**YOUR GOAL**
Repeat the data as given. Images do not go in the copy.

**SOURCE MATERIAL**
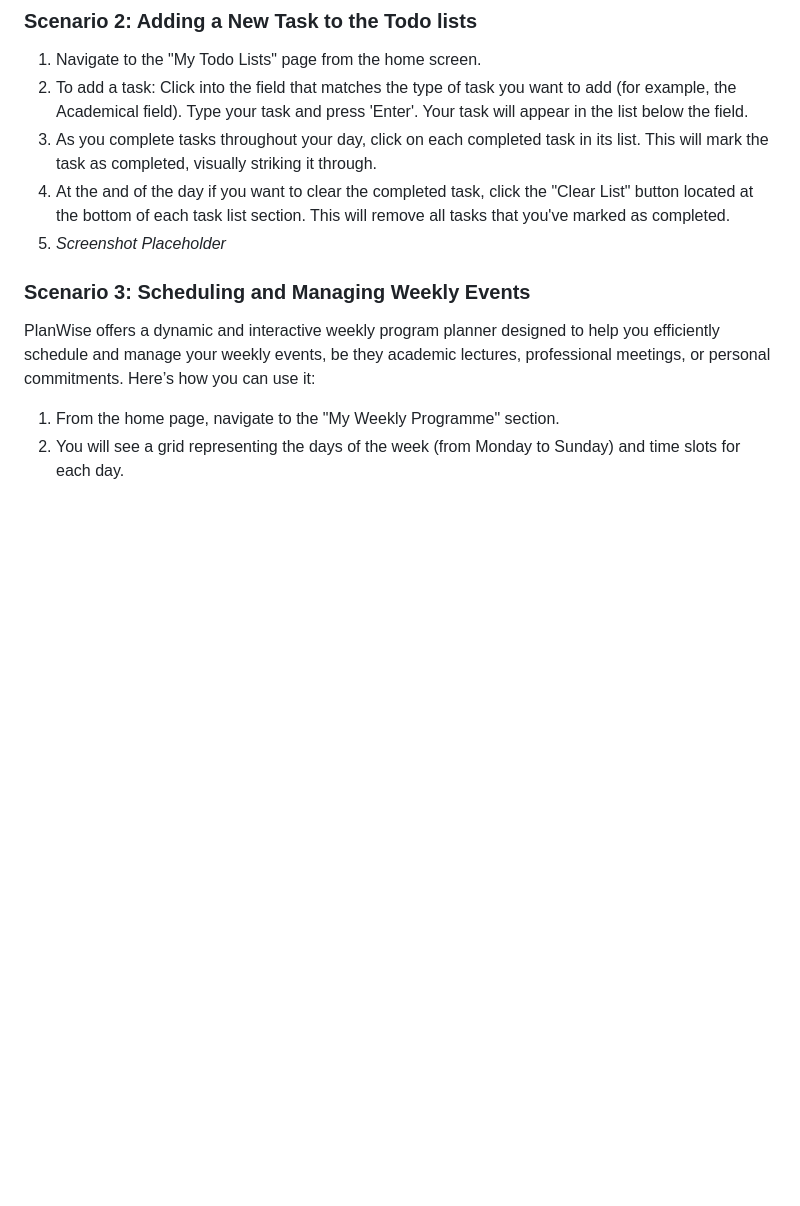
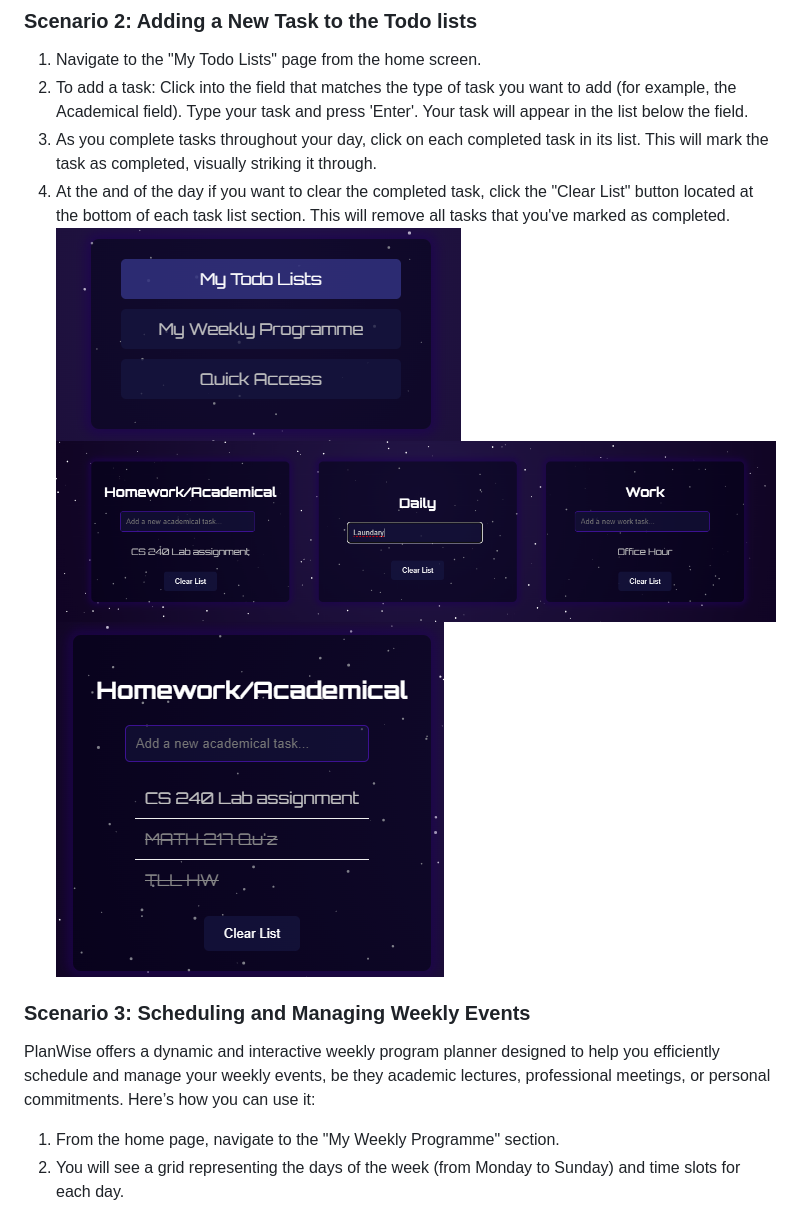
Before and after one commit to EmreKolbakir/CS391-P1-EmreKolbakir, a Markdown page: Readme.md, the part around the change printed below. Drawn GitHub-style; pictures changed too: ScreenShots/Home1.png (added), ScreenShots/Todo1.png (added), ScreenShots/Todo2.png (added); blank space fills up the shorter version.

```diff
--- a/Readme.md
+++ b/Readme.md
@@ -41,7 +41,10 @@ PlanWise offers several key functionalities:
 2. To add a task: Click into the field that matches the type of task you want to add (for example, the Academical field). Type your task and press 'Enter'. Your task will appear in the list below the field.
 3. As you complete tasks throughout your day, click on each completed task in its list. This will mark the task as completed, visually striking it through.
 4. At the and of the day if you want to clear the completed task, click the "Clear List" button located at the bottom of each task list section. This will remove all tasks that you've marked as completed.
-5. *Screenshot Placeholder*
+![alt text](ScreenShots/Home1.png)
+![alt text](ScreenShots/Todo1.png)
+![alt text](ScreenShots/Todo2.png)
+
 
 
 ### Scenario 3: Scheduling and Managing Weekly Events
```
Also changed, not shown: other parts of Readme.md (+3 -4 lines), ScreenShots/Flowcharts.png (added), ScreenShots/Program1.png (added), ScreenShots/Quick1.png (added).
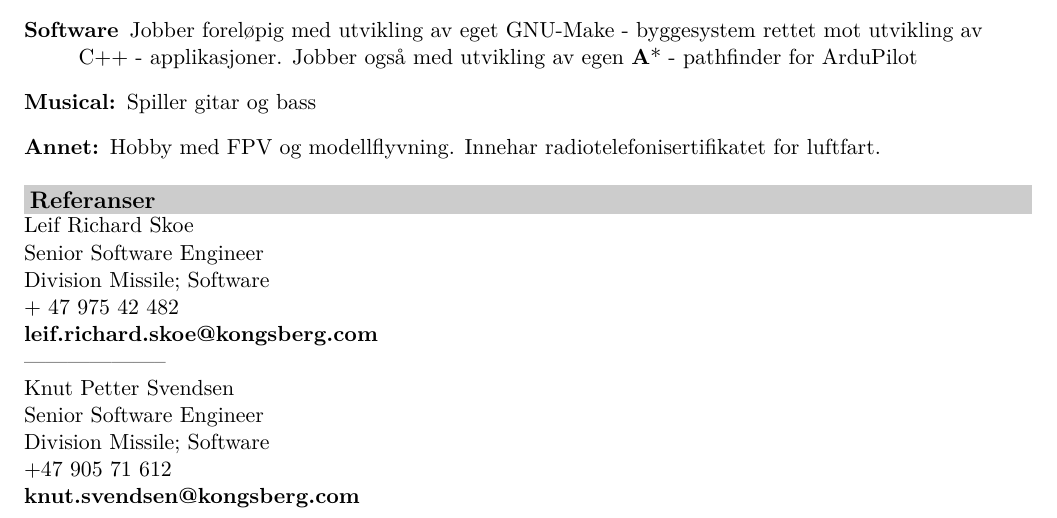
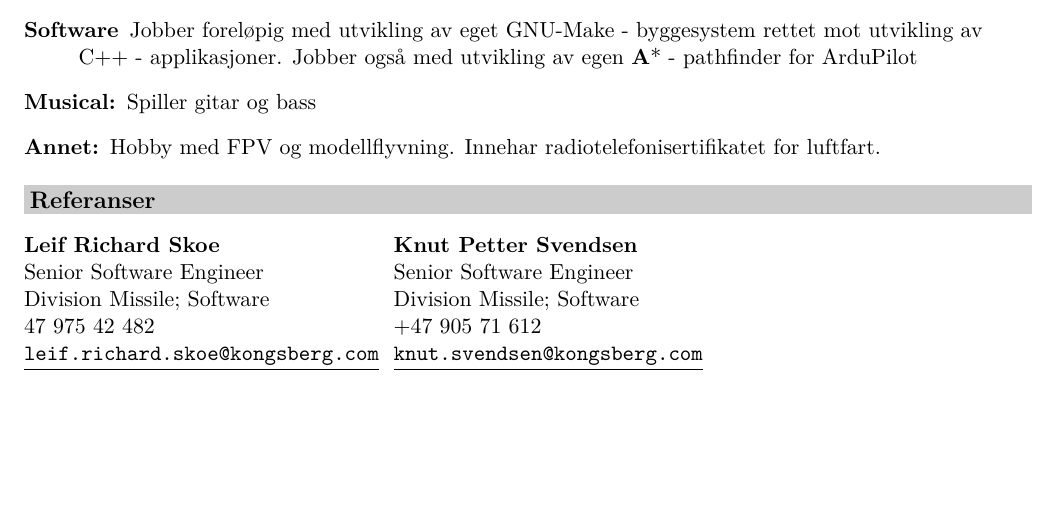
Before and after one commit to fredriksd/CV_minimal, a LaTeX CV (dg-cv/CV_Fredrik_Sandhei.tex): part of page 2 of 2, cut so that both start at the same text, the shorter picture padded with empty space. Compiled offline with XeLaTeX.

Commit message:
Formatting changes done to 'references'

```diff
--- a/dg-cv/CV_Fredrik_Sandhei.tex
+++ b/dg-cv/CV_Fredrik_Sandhei.tex
@@ -22,6 +22,7 @@
 \setlength{\evensidemargin}{-0.25in}
 %-----------------------------------------------------------
 %\usepackage{fullpage}
+\usepackage{url}
 \usepackage{xcolor}
 \usepackage{calc}
 %\textheight=9.0in
@@ -33,20 +34,24 @@
 %-----------------------------------------------------------
 %Custom commands
 \definecolor{lightgray}{gray}{0.8}
+\newcommand{\mycolorbox}[2]{{\noindent\colorbox{#1}{\begin{minipage}{\linewidth-2\fboxsep}{\textbf{#2}}\end{minipage}}}}
 \newcommand{\resitem}[1]{\item #1 \vspace{-2pt}}
-\newcommand{\resheading}[1]{{\large \noindent\colorbox{lightgray}{\begin{minipage}{\linewidth-2\fboxsep}{\textbf{#1}}\end{minipage}}}}%\parashade[.9]{sharpcorners}{\textbf{#1 \vphantom{p\^{E}}}}}}
+\newcommand{\resheading}[1]{{\large \mycolorbox{lightgray}{#1}}}%\parashade[.9]{sharpcorners}{\textbf{#1 \vphantom{p\^{E}}}}}}
 \newcommand{\ressubheading}[4]{
 \begin{tabular*}{6.5in}{l@{\extracolsep{\fill}}r}
 		\textbf{#1} & #2 \\
 		\textit{#3} & \textit{#4} \\
 \end{tabular*}\vspace{-5pt}}
-\newcommand{\resreference}[4]{
-\begin{tabular*}{}{}
+\newcommand{\resreference}[5]{
+\begin{tabular}{l}
+                \vspace{-5pt} \\
 		\textbf{#1} \\
                 #2 \\
 		#3 \\
                 #4 \\
-\end{tabular*}\vspace{-5pt}}
+                \url{#5} \\
+                \hline
+\end{tabular}}
 %-----------------------------------------------------------
 
 \begin{document}
@@ -141,16 +146,8 @@ software configuration management, agile development, sterk muntlig og skriftlig
 \end{description}
 
 \resheading{Referanser}
-Leif Richard Skoe \\
-Senior Software Engineer \\
-Division Missile; Software \\
-+ 47 975 42 482 \\
-\textbf{leif.richard.skoe@kongsberg.com} \\
--------------------- \\
-Knut Petter Svendsen \\
-Senior Software Engineer \\
-Division Missile; Software \\
-+47 905 71 612 \\
-\textbf{knut.svendsen@kongsberg.com \\}
+\resreference{Leif Richard Skoe}{Senior Software Engineer}{Division Missile; Software}{47 975 42 482}{leif.richard.skoe@kongsberg.com}
+%-------------------- \\
+\resreference{Knut Petter Svendsen}{Senior Software Engineer}{Division Missile; Software}{+47 905 71 612}{knut.svendsen@kongsberg.com}
 
 \end{document}
```
Also changed, not shown: dg-cv/CV_Fredrik_Sandhei.pdf, 3 other files.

**RESULT FOR THIS EXERCISE**
Before and after one commit to EmreKolbakir/CS391-P1-EmreKolbakir, a Markdown page: Readme.md, the part around the change printed below. Drawn GitHub-style; pictures changed too: ScreenShots/Home1.png (added), ScreenShots/Todo1.png (added), ScreenShots/Todo2.png (added); blank space fills up the shorter version.

```diff
--- a/Readme.md
+++ b/Readme.md
@@ -41,7 +41,10 @@ PlanWise offers several key functionalities:
 2. To add a task: Click into the field that matches the type of task you want to add (for example, the Academical field). Type your task and press 'Enter'. Your task will appear in the list below the field.
 3. As you complete tasks throughout your day, click on each completed task in its list. This will mark the task as completed, visually striking it through.
 4. At the and of the day if you want to clear the completed task, click the "Clear List" button located at the bottom of each task list section. This will remove all tasks that you've marked as completed.
-5. *Screenshot Placeholder*
+![alt text](ScreenShots/Home1.png)
+![alt text](ScreenShots/Todo1.png)
+![alt text](ScreenShots/Todo2.png)
+
 
 
 ### Scenario 3: Scheduling and Managing Weekly Events
```
Also changed, not shown: other parts of Readme.md (+3 -4 lines), ScreenShots/Flowcharts.png (added), ScreenShots/Program1.png (added), ScreenShots/Quick1.png (added).
Before and after one commit to fredriksd/CV_minimal, a LaTeX CV (dg-cv/CV_Fredrik_Sandhei.tex): part of page 2 of 2, cut so that both start at the same text, the shorter picture padded with empty space. Compiled offline with XeLaTeX.

Commit message:
Formatting changes done to 'references'

```diff
--- a/dg-cv/CV_Fredrik_Sandhei.tex
+++ b/dg-cv/CV_Fredrik_Sandhei.tex
@@ -22,6 +22,7 @@
 \setlength{\evensidemargin}{-0.25in}
 %-----------------------------------------------------------
 %\usepackage{fullpage}
+\usepackage{url}
 \usepackage{xcolor}
 \usepackage{calc}
 %\textheight=9.0in
@@ -33,20 +34,24 @@
 %-----------------------------------------------------------
 %Custom commands
 \definecolor{lightgray}{gray}{0.8}
+\newcommand{\mycolorbox}[2]{{\noindent\colorbox{#1}{\begin{minipage}{\linewidth-2\fboxsep}{\textbf{#2}}\end{minipage}}}}
 \newcommand{\resitem}[1]{\item #1 \vspace{-2pt}}
-\newcommand{\resheading}[1]{{\large \noindent\colorbox{lightgray}{\begin{minipage}{\linewidth-2\fboxsep}{\textbf{#1}}\end{minipage}}}}%\parashade[.9]{sharpcorners}{\textbf{#1 \vphantom{p\^{E}}}}}}
+\newcommand{\resheading}[1]{{\large \mycolorbox{lightgray}{#1}}}%\parashade[.9]{sharpcorners}{\textbf{#1 \vphantom{p\^{E}}}}}}
 \newcommand{\ressubheading}[4]{
 \begin{tabular*}{6.5in}{l@{\extracolsep{\fill}}r}
 		\textbf{#1} & #2 \\
 		\textit{#3} & \textit{#4} \\
 \end{tabular*}\vspace{-5pt}}
-\newcommand{\resreference}[4]{
-\begin{tabular*}{}{}
+\newcommand{\resreference}[5]{
+\begin{tabular}{l}
+                \vspace{-5pt} \\
 		\textbf{#1} \\
                 #2 \\
 		#3 \\
                 #4 \\
-\end{tabular*}\vspace{-5pt}}
+                \url{#5} \\
+                \hline
+\end{tabular}}
 %-----------------------------------------------------------
 
 \begin{document}
@@ -141,16 +146,8 @@ software configuration management, agile development, sterk muntlig og skriftlig
 \end{description}
 
 \resheading{Referanser}
-Leif Richard Skoe \\
-Senior Software Engineer \\
-Division Missile; Software \\
-+ 47 975 42 482 \\
-\textbf{leif.richard.skoe@kongsberg.com} \\
--------------------- \\
-Knut Petter Svendsen \\
-Senior Software Engineer \\
-Division Missile; Software \\
-+47 905 71 612 \\
-\textbf{knut.svendsen@kongsberg.com \\}
+\resreference{Leif Richard Skoe}{Senior Software Engineer}{Division Missile; Software}{47 975 42 482}{leif.richard.skoe@kongsberg.com}
+%-------------------- \\
+\resreference{Knut Petter Svendsen}{Senior Software Engineer}{Division Missile; Software}{+47 905 71 612}{knut.svendsen@kongsberg.com}
 
 \end{document}
```
Also changed, not shown: dg-cv/CV_Fredrik_Sandhei.pdf, 3 other files.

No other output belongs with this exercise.